Ignorance is bliss?

The ‘Secret’ First Class Seats Most Passengers Don’t Know About

JetBlue's Mint Studio. Image Credit: The Points Guy

Some airlines are converting wasted business class space into first-class style suites.

This is happening as first-class is becoming less and less common, with first-class being already made a bit redundant with how good business class was getting pre-COVID, and even more so now that COVID has caused a lot of airlines to pull their larger aircraft (like the A380) from the sky.

The upshot? Most new aircraft are doing away with first-class and dedicating that space to business or premium economy. And the ones that are focussing on business have found that, with the herringbone type configuration that is proving to be most popular, there is a bit of extra cloth to cut, so to speak, at the front of the cabin.

CNN Travel reports that this space, on large passenger planes for international flights, is being used for “a new kind of seat – front-row business-plus.”

CNN Travel calls this “a kind of secret first-class, tucked away quietly at the front of business, but with more room, more hidden features, and more luxurious touches.”

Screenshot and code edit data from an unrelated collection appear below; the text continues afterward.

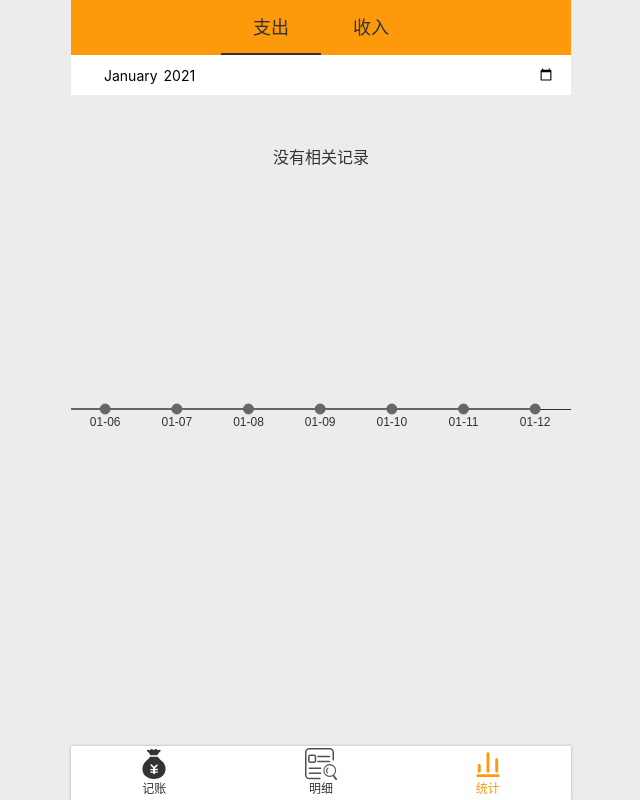
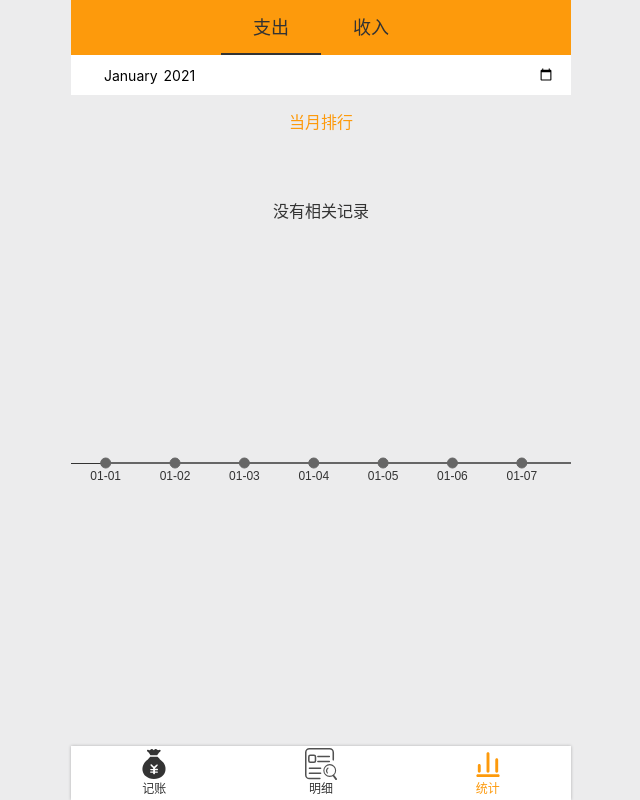
Before and after one commit to tyj1113/money, a Vue app: page /#/statistics in a window 1280 px wide. Shown: the whole page, without its empty margins (319-959 px from the left). Built offline with nearby package versions, Linux system fonts and the light colour scheme.

Commit message:
显示当月记录  添加当月排行 显示金额最高日期

```diff
--- a/src/views/Statistics.vue
+++ b/src/views/Statistics.vue
@@ -2,7 +2,8 @@
   <div>
     <Layout>
       <Types :value.sync="type" class-prefix="type"/>
-      <FormItem type="month" :value="today"/>
+      <FormItem type="month" :value.sync="currentMonth"/>
+      <div class="current">当月排行</div>
       <Records  :type="type" :groupList="groupList"/>
       <div class="chartWrapper" ref="chartWrapper">
         <Chart :option="chartOption" class="chart"/>
@@ -29,24 +30,17 @@ import Records from '@/components/Records.vue';
 })
 export default class Statistics extends Vue {
   type = '-';
+  currentMonth=dayjs(new Date()).format('YYYY-MM')
 
-  get today(){
-    return dayjs(new Date()).format('YYYY-MM')
-  }
   beforeCreate() {
     this.$store.commit('fetchRecords');
   }
-
-  mounted() {
-    const div = this.$refs.chartWrapper as HTMLDivElement;
-    div.scrollLeft = div.scrollWidth;
-  }
-
   get axisData() {
-    const today = new Date();
+    const month = this.currentMonth,length=dayjs(month).daysInMonth(),last=`${month}-${length}`;
+    console.log(last)
     const array: { date: string; total: number } [] = [];
-    for (let i = 0; i < 30; i++) {
-      array.unshift({date: dayjs(today).subtract(i, 'day').format('YYYY-MM-DD'), total: 0});
+    for (let i = 0; i < length; i++) {
+      array.unshift({date: dayjs(last).subtract(i, 'day').format('YYYY-MM-DD'), total: 0});
       const item = this.groupList.find(item => item.title === array[0].date);
       if (item) {
         array[0].total = item.total;
@@ -108,7 +102,10 @@ export default class Statistics extends Vue {
 
   get groupList() {
     const {recordList} = this;
-    const newList = clone(recordList).filter(r => r.type === this.type).sort((a, b) => dayjs(b.createAt).valueOf() - dayjs(a.createAt).valueOf());
+    const newList = clone(recordList).filter(r => r.type === this.type)
+        .filter(d=>dayjs(d.createAt).get('month')===dayjs(this.currentMonth).get('month'))
+.sort((a, b) => b.amount - a.amount);
+        // .sort((a, b) => dayjs(b.createAt).valueOf() - dayjs(a.createAt).valueOf());
     if (newList.length === 0) return [];
     type Result = { title: string; total: number; items: RecordItem[] }[]
     const result: Result = [
@@ -139,26 +136,18 @@ export default class Statistics extends Vue {
     return result;
   }
 
-  // tagFormat(tags: string[]) {
-  //   return tags.length === 0 ? '无' : tags.join(',');
-  // }
-
-  dateFormat(date: string) {
-    const today = new Date();
-    if (dayjs(today).isSame(dayjs(date), 'day')) {
-      return '今天';
-    } else if (dayjs(today).subtract(1, 'day').isSame(dayjs(date), 'day')) {
-      return '昨天';
-    } else if (dayjs(today).subtract(2, 'day').isSame(dayjs(date), 'day')) {
-      return '前天';
-    } else {
-      return date;
-    }
-  }
 }
 </script>
 
 <style lang="scss" scoped>
+.current{
+  text-align: center;
+  padding: 15px;
+  color: #fd9a0c;
+}
+::v-deep h3{
+  font-size: 16px;
+}
 .chart {
   width: 430%;
   &Wrapper {
```
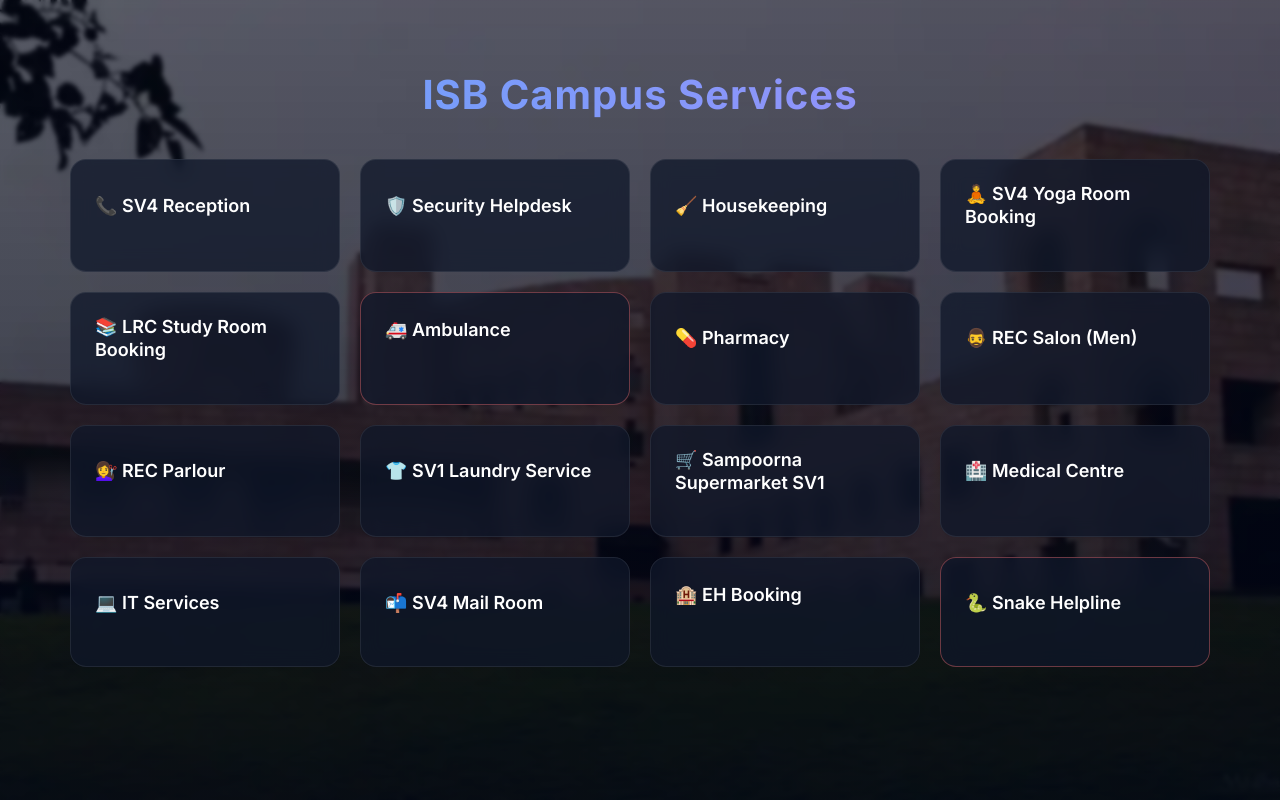
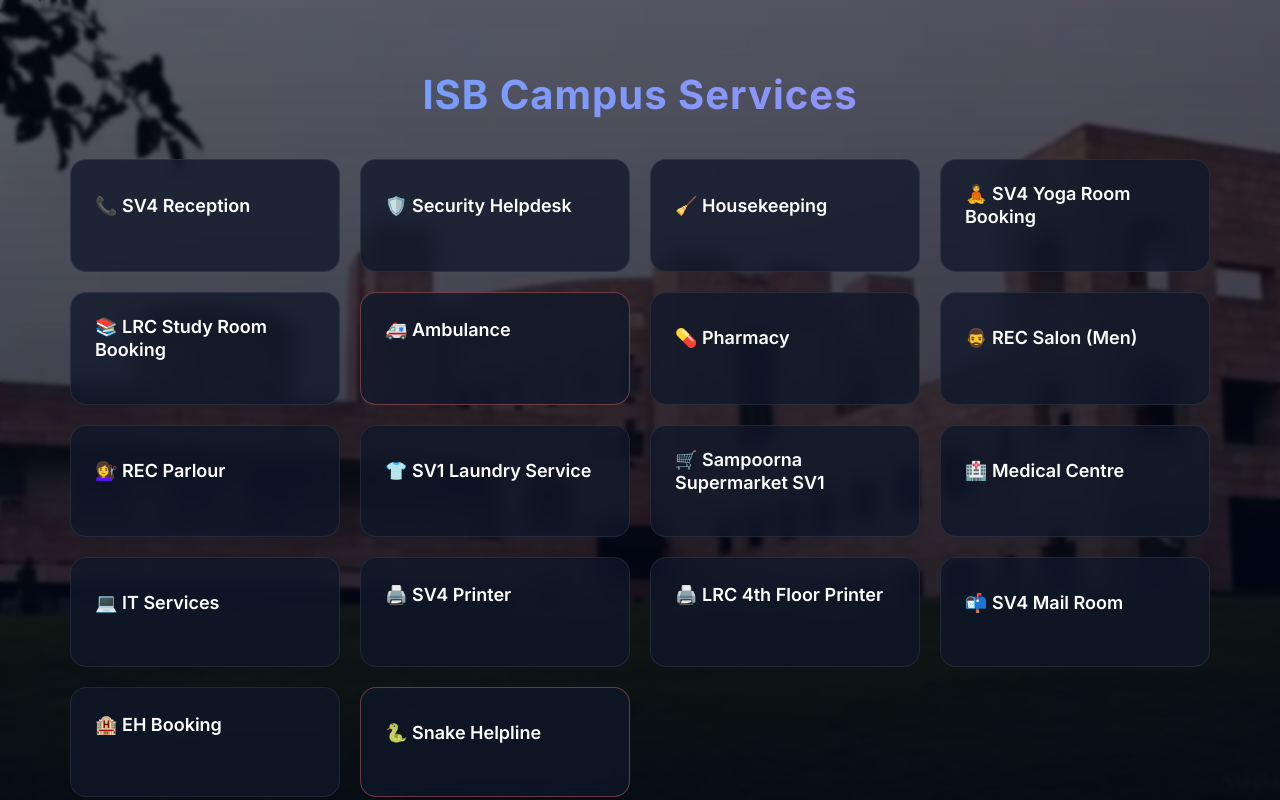
Before and after one commit to divyanshmittal15-prog/isb-campus-services, a plain HTML site: page index.html in a window 1280 px wide. Drawn offline with Linux system fonts and the light colour scheme.

Commit message:
Update index.html

```diff
--- a/index.html
+++ b/index.html
@@ -244,6 +244,18 @@
             <h3>💻 IT Services</h3>
             <p class="card-desc">Tap to call IT support</p>
         </a>
+        <!-- SV4 Printer -->
+<a href="http://172.23.3.200:8000/" target="_blank" class="card">
+    <h3>🖨️ SV4 Printer</h3>
+    <p class="card-desc">Open SV4 printer dashboard (Campus WiFi only)</p>
+</a>
+
+<!-- LRC 4th Floor Printer -->
+<a href="http://172.18.3.210:8000/" target="_blank" class="card">
+    <h3>🖨️ LRC 4th Floor Printer</h3>
+    <p class="card-desc">Open LRC printer dashboard (Campus WiFi only)</p>
+</a>
+
 
         <a href="tel:+919297251195" class="card">
             <h3>📬 SV4 Mail Room</h3>
```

JetBlue Mint Suite. Image Credit: Fortune

Anthony Harcup, a senior director at design house Teague, told CNN Travel space for these seats comes from the staggered layout commonly seen in business.

He said: “Business class seats get their density efficiencies by staggering or nesting passenger enclosures – often the feet of one passenger will nest under the side furniture of the passenger in front.”

“The front row seat is free of any forward nesting passenger.”

This space, CNN Travel reports, is often left empty, “or has something like a magazine rack screwed onto the top of it, or a cupboard for the galley kitchen on top.”

Harcup says: “Repurposing that space to house premium features and create more living space transforms it into prime aircraft real estate.”

This space can be utilized to put in a sofa, wardrobe, or even things like workplaces. Further options include romantic dining tables, bassinets, or even (mini) playrooms for kids (depending on the type of airline flying such suites).

Essentially: the sky is the limit. Who knows, if you were feeling really keen you could use this space to film yourself doing a champagne slammer (the latest trend in business class debauchery).

Watch pointy end passengers doing champagne slammers in the video below.

The way to spot if the plane you are flying on has these (somewhat) secret first-class seats is to look for extra little touches of luxury (like wood panelling) as you walk past, or by browsing your airline’s website for subtle distinctions in their business class offerings (look for words like business class plus or business suite).

RELATED: Unbundled Business Class Is The Way Of The Future, But Why?

The most well-known example of this space maximising phenomenon is JetBlue’s Mint Studio. Another is China Eastern’s Thompson Vantage XL+ front row.

But there have been rumours of other airlines mulling it over too, like Air New Zealand. Then you’ve got other airlines like Qatar Airways, whose Qsuite offering lets every single Qsuite ticket holder travel in a suite-style setting.

Maybe luxury (whether or not you want to call it first class) isn’t dead after all.